- **Description of the task**:
Would you please copy each line below that includes the string "ipynb"?

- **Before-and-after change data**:

• • • •

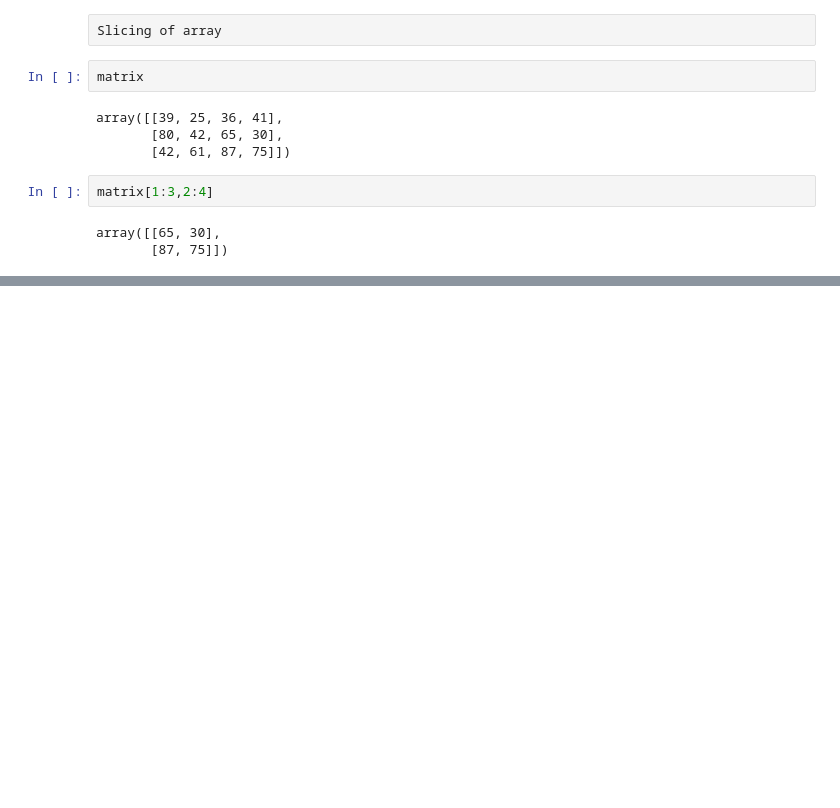
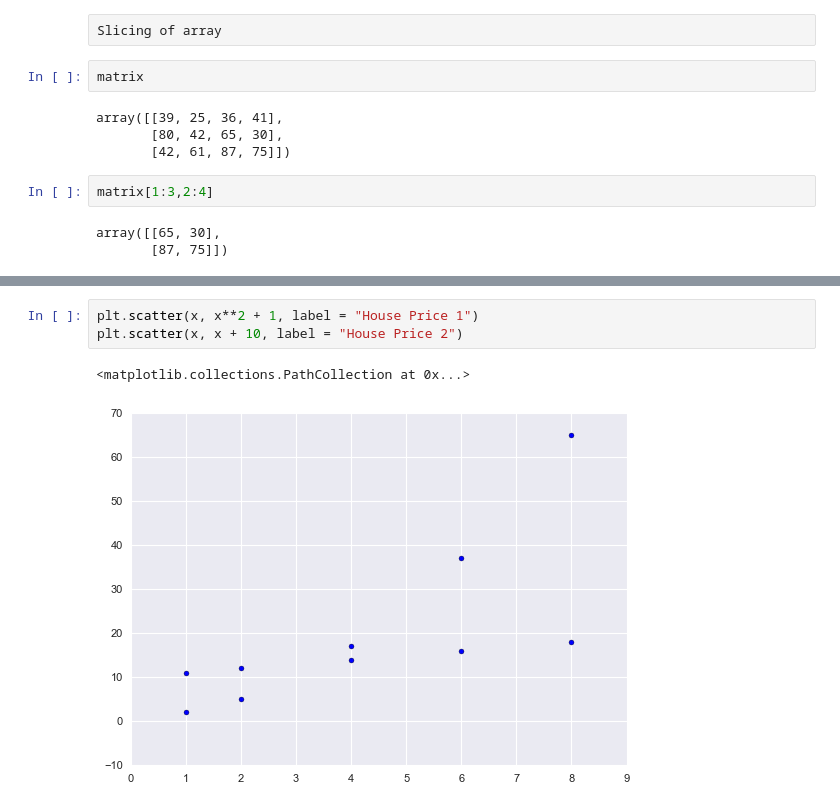
Before and after one commit to vermakhushboo/Machine-Learning-Basics, a Jupyter notebook: Python Libraries.ipynb, the cells around one changed output, grey strips where cells are left out. Saved outputs shown, nothing was run; the diff lists cells and outputs as text; blank space fills up the shorter version.

```diff
--- a/Python Libraries.ipynb
+++ b/Python Libraries.ipynb
@@ -90,0 +130,6 @@ array([[65, 30],
+# %%
+plt.scatter(x, x**2 + 1, label = "House Price 1")
+plt.scatter(x, x + 10, label = "House Price 2")
+# %% [output]
+<matplotlib.collections.PathCollection at 0x...>
+[figure, added]
```
Also changed, not shown: parts of 10 cells of this notebook.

• • • •

- **Solution to this task**:
Before and after one commit to vermakhushboo/Machine-Learning-Basics, a Jupyter notebook: Python Libraries.ipynb, the cells around one changed output, grey strips where cells are left out. Saved outputs shown, nothing was run; the diff lists cells and outputs as text; blank space fills up the shorter version.
--- a/Python Libraries.ipynb
+++ b/Python Libraries.ipynb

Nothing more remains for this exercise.